Covid-19 has shown us how we need to learn to adapt to a ‘new’ normal at a very fast rate. This need to adapt for the virus can also be replicated for the global crisis of biodiversity loss. Looking at the global system, one of the weakest links is the threat of biodiversity loss caused by the decline in the world’s pollinators. Any loss of biodiversity is a matter of public concern, but losses of pollinating insects could be quite troubling because of the potential negative effects on plant reproduction. The whole world needs to prioritise on the important role of pollinators, especially when considering that the global food system directly links nature with the economy, agriculture and even nutrition.

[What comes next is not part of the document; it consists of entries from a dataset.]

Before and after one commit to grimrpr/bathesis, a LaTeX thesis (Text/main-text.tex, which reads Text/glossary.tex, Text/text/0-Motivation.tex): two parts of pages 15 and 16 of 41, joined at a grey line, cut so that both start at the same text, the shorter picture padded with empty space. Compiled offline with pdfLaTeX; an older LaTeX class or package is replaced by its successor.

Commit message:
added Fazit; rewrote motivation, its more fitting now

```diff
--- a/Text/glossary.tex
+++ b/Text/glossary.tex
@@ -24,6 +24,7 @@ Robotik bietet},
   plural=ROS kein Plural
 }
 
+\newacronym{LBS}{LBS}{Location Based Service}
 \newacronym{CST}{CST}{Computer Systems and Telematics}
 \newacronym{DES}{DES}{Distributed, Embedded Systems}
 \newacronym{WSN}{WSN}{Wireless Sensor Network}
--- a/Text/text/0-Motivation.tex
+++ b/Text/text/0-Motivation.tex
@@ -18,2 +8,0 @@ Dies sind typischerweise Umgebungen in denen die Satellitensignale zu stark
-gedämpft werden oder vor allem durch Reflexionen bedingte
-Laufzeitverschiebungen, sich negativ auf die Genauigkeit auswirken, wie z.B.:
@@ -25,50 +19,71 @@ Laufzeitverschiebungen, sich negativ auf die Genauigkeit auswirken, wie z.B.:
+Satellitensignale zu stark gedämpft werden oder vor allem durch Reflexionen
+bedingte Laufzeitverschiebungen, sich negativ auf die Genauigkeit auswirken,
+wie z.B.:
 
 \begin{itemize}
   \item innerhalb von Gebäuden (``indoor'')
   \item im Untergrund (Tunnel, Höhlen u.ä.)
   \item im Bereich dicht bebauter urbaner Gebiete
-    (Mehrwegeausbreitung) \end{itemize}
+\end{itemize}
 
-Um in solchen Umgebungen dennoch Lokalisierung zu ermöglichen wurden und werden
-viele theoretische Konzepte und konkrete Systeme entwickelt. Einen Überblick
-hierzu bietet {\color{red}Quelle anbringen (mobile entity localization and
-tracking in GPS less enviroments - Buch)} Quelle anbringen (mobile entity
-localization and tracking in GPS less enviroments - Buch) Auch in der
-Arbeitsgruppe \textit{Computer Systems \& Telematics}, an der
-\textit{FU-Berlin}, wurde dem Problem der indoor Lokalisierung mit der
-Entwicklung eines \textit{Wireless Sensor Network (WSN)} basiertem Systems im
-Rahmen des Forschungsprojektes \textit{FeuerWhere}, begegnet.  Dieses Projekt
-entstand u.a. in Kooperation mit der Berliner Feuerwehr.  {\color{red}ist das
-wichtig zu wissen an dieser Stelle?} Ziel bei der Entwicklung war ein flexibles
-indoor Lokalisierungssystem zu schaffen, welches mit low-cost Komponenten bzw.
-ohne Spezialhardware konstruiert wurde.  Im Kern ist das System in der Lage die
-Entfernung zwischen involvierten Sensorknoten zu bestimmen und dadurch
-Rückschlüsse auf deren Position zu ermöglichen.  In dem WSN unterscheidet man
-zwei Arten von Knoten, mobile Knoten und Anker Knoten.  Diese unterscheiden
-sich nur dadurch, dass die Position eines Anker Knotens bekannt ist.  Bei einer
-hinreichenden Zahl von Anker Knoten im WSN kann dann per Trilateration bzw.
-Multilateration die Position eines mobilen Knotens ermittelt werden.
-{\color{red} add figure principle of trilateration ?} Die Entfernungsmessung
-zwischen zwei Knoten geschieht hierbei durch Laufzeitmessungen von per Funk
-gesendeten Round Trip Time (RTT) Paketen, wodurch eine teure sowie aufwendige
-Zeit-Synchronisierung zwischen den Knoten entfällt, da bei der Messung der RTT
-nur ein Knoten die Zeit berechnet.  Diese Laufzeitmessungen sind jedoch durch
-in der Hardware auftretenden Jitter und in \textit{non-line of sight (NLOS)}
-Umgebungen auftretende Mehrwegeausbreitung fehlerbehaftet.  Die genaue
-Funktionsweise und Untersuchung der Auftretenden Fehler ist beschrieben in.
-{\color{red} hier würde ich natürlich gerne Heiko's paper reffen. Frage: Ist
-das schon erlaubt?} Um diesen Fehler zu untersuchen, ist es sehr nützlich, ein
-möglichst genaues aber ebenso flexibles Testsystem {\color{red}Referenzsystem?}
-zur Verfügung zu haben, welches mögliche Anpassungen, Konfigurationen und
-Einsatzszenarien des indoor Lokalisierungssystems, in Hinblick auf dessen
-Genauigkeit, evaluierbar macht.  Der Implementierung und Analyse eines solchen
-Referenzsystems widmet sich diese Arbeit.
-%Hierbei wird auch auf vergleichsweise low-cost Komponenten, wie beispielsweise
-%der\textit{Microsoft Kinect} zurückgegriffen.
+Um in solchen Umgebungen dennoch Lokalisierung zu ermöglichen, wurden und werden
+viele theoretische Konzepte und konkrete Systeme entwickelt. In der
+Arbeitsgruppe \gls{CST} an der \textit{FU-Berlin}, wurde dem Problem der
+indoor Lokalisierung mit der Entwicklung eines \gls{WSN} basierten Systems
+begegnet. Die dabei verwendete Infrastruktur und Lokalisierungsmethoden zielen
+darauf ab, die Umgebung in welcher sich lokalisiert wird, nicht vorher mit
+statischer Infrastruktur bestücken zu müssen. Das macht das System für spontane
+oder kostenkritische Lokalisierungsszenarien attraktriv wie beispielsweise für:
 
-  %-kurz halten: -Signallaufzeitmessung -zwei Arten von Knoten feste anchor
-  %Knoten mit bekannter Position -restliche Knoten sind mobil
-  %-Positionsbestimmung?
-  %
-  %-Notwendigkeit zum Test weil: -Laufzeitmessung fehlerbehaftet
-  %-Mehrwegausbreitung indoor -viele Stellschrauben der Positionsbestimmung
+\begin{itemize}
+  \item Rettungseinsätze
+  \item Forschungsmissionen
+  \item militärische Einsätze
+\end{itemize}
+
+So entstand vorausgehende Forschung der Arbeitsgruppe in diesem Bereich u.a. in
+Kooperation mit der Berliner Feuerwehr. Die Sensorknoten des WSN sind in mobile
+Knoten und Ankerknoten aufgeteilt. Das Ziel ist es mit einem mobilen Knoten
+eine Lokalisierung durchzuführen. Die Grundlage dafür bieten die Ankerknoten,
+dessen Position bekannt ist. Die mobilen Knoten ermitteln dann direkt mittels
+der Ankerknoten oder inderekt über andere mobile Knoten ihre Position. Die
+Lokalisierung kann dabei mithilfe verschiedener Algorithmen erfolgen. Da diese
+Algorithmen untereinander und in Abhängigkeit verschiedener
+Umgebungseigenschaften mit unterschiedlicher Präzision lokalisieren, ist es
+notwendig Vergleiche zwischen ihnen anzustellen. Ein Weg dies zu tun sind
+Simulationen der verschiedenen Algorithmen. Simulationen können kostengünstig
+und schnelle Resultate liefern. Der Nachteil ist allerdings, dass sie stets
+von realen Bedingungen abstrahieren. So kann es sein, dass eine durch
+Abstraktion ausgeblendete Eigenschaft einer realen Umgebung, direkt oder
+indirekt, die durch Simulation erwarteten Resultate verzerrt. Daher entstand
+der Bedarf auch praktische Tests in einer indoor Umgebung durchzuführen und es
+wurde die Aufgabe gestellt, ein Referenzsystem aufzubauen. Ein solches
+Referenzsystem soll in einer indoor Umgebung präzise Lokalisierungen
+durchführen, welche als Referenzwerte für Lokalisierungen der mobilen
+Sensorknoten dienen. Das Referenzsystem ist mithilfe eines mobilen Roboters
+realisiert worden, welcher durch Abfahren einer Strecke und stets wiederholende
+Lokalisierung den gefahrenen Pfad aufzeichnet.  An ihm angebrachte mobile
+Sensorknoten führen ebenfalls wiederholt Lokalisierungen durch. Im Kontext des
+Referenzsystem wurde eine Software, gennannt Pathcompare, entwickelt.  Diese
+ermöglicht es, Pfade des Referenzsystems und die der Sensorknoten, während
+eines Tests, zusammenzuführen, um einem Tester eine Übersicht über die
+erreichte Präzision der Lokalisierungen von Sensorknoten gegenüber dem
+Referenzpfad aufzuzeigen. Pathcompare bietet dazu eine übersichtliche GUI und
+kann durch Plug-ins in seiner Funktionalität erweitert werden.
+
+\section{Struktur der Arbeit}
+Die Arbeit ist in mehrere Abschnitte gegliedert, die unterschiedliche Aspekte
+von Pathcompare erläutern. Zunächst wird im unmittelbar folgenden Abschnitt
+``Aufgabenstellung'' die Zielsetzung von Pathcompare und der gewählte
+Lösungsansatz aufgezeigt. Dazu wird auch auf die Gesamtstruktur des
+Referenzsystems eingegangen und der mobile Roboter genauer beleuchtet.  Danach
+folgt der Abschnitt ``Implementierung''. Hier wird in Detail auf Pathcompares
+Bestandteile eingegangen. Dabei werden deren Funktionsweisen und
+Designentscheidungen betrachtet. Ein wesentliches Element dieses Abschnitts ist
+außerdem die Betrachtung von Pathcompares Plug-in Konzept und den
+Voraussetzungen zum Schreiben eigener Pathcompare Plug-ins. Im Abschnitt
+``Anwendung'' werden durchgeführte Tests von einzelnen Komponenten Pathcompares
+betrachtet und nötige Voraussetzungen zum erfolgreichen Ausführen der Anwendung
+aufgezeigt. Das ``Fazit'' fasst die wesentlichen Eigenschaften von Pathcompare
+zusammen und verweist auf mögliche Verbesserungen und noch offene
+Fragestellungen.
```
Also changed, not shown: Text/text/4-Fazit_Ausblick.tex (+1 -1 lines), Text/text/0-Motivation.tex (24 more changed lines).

Pollination is an ecological service, essential to human life. As pollinators visit flowers to drink nectar and feed on pollen, they transfer pollen to and fro different flowers, helping both wild and cultivated plants to reproduce. Pollination is critical in agricultural systems with more than 75% of the world’s cultivated crops requiring insect pollinators in a third of all farmland. One out of every three bites of food is provided by pollinators. Translated into currency, between €200-530 billion of agricultural production is reliant upon pollination. Whilst our dependence on pollinators is growing, there has been a generic decline of pollinator species at the global scale.

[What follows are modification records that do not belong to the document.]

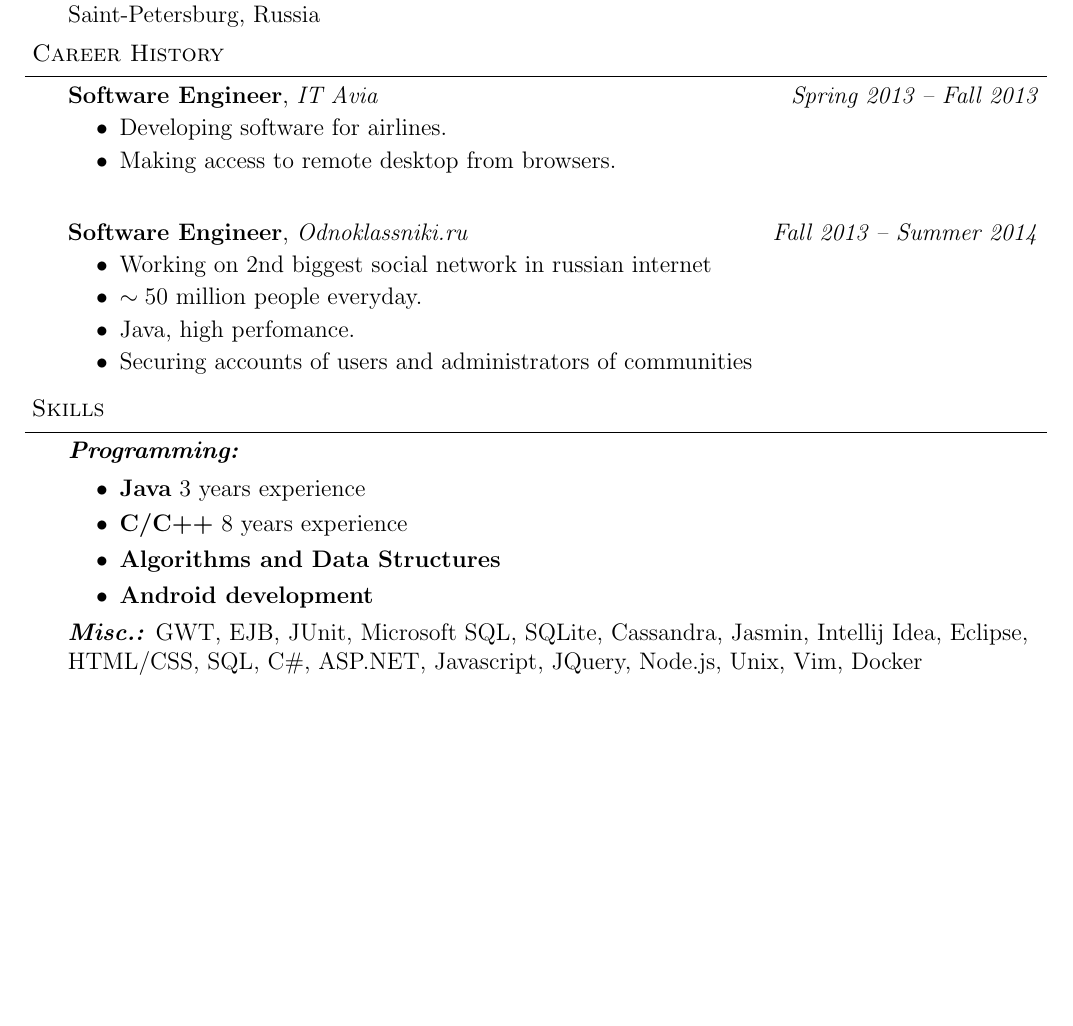
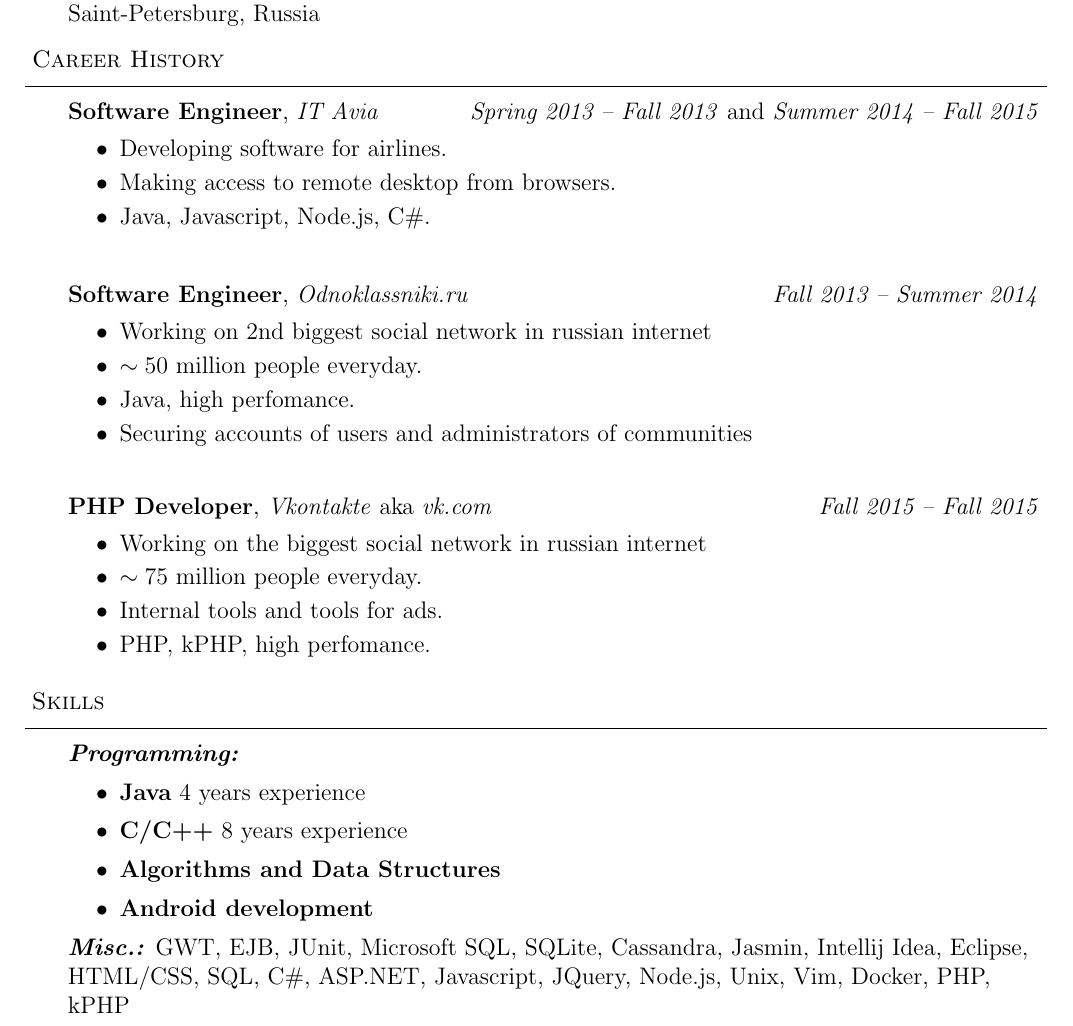
Before and after one commit to GDR/resume, a LaTeX CV (Resume.tex): part of the page before the commit and part of page 1 of 2 after it, cut so that both start at the same text, the shorter picture padded with empty space. Compiled offline with pdfLaTeX.

Commit message:
Added vk.com as previous workplace and php/kphp skills

```diff
--- a/Resume.tex
+++ b/Resume.tex
@@ -96,11 +96,12 @@
 
 \begin{body}
 	\vspace{14pt}
-	\textbf{Software Engineer}, \emph{IT Avia} \hfill \emph{Spring 2013 -- Fall 2013}\\
+	\textbf{Software Engineer}, \emph{IT Avia} \hfill \emph{Spring 2013 -- Fall 2013} and \emph{Summer 2014 -- Fall 2015}\\
 	\vspace*{-4pt}
 	\begin{itemize} \itemsep -0pt  % reduce space between items
 		\item Developing software for airlines.
 		\item Making access to remote desktop from browsers.
+		\item Java, Javascript, Node.js, C\#.
 	\end{itemize}
 	\smallskip
 	\vspace{14pt}
@@ -111,6 +112,15 @@
 		\item $\sim50$ million people everyday.
 		\item Java, high perfomance.
 		\item Securing accounts of users and administrators of communities
+	\end{itemize}
+	\vspace{14pt}
+	\textbf{PHP Developer}, \emph{Vkontakte} aka \emph{vk.com} \hfill \emph{Fall 2015 -- Fall 2015}\\
+	\vspace*{-4pt}
+	\begin{itemize} \itemsep -0pt  % reduce space between items
+		\item Working on the biggest social network in russian internet
+		\item $\sim75$ million people everyday.
+		\item Internal tools and tools for ads.
+		\item PHP, kPHP, high perfomance.
 	\end{itemize}
 \end{body}
 
@@ -125,12 +135,14 @@
 	\vspace{14pt}
 	\emph{\textbf{Programming:}}{}
 	\begin{itemize}
-		\item \textbf{Java} 3 years experience
+		\item \textbf{Java} 4 years experience
 		\item \textbf{C/C++} 8 years experience
 		\item \textbf{Algorithms and Data Structures}
 		\item \textbf{Android development}
 	\end{itemize}
-	\emph{\textbf{Misc.:}}{} GWT, EJB, JUnit, Microsoft SQL, SQLite, Cassandra, Jasmin, Intellij Idea, Eclipse, HTML/CSS, SQL, C\#, ASP.NET, Javascript, JQuery, Node.js, Unix, Vim, Docker
+	\emph{\textbf{Misc.:}}{} GWT, EJB, JUnit, Microsoft SQL, SQLite, Cassandra,
+	Jasmin, Intellij Idea, Eclipse, HTML/CSS, SQL, C\#, ASP.NET, Javascript,
+	JQuery, Node.js, Unix, Vim, Docker, PHP, kPHP
 \end{body}
 
 \vspace{14pt}
```
Also changed, not shown: Resume.pdf, Resume.tex (2 more changed lines), 2 other files.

Managed and feral honey bees (Naħla ta’ l-Għasel, Apis mellifera) are experiencing population declines due to various factors, including introduced parasitic mites, pesticide misuse, bad weather, threats from other species or sudden colony death caused by the Colony Collapse Disorder (CCD). Even in the Maltese Islands, the lack of winter rains causes stress on the bees, with resultant poor harvests for spring and summer honey.
Although the role of honey bees is important for pollination, they share the task with other insects such as wild bees, butterflies, moths, bee flies, flower beetles and more. Hence, even non-Apis bees and other invertebrate pollinators are declining and their loss may be even more alarming to crop yield costs than the loss of honeybees. Even some vertebrate pollinator species, like birds and bats are threatened with extinction.
With regards to wild pollinators, man-made disturbances to habitats are creating severe challenges, including significant biodiversity loss. Habitat deterioration caused by land use changes, pollution, pesticides, pathogens, competing invasive species and climate change could all provide reasons as to why the wild pollinators are declining. Indirect drivers relate to human population growth, global economic activity, science and technology.
The loss of pollinators could result in negative implications for farming, since many crops, including fruits, vegetables, seeds and herbs are directly dependent on insect pollinators. In Malta, 15% of the total crop economic value of agricultural production of fruits and vegetables depend on pollination services. Furthermore, pollinating insects are not just responsible for pollinating crops – 90% of global wild flowering plant species depend on the transfer of pollen. Changes in wild plant populations caused by declining pollinators could impact animal communities, including birds, mammals and insects which are dependent on such plants. Whilst the world is experiencing the postponement of many activities, it is clear that we need to apply the hard lessons from the coronavirus outbreak and apply them to the biodiversity loss crisis. As with Covid-19, taking proactive steps to protect biodiversity and pollinators is a matter of timing. The role of education in raising awareness about the need to protect biodiversity is clear. Even minor positive gestures, such as planting more native flowering plants and herbs in the balcony or in pots at home and limiting pesticide use could make a positive difference. Even choosing local Maltese honey can help to support the honey bees and the local beekeepers!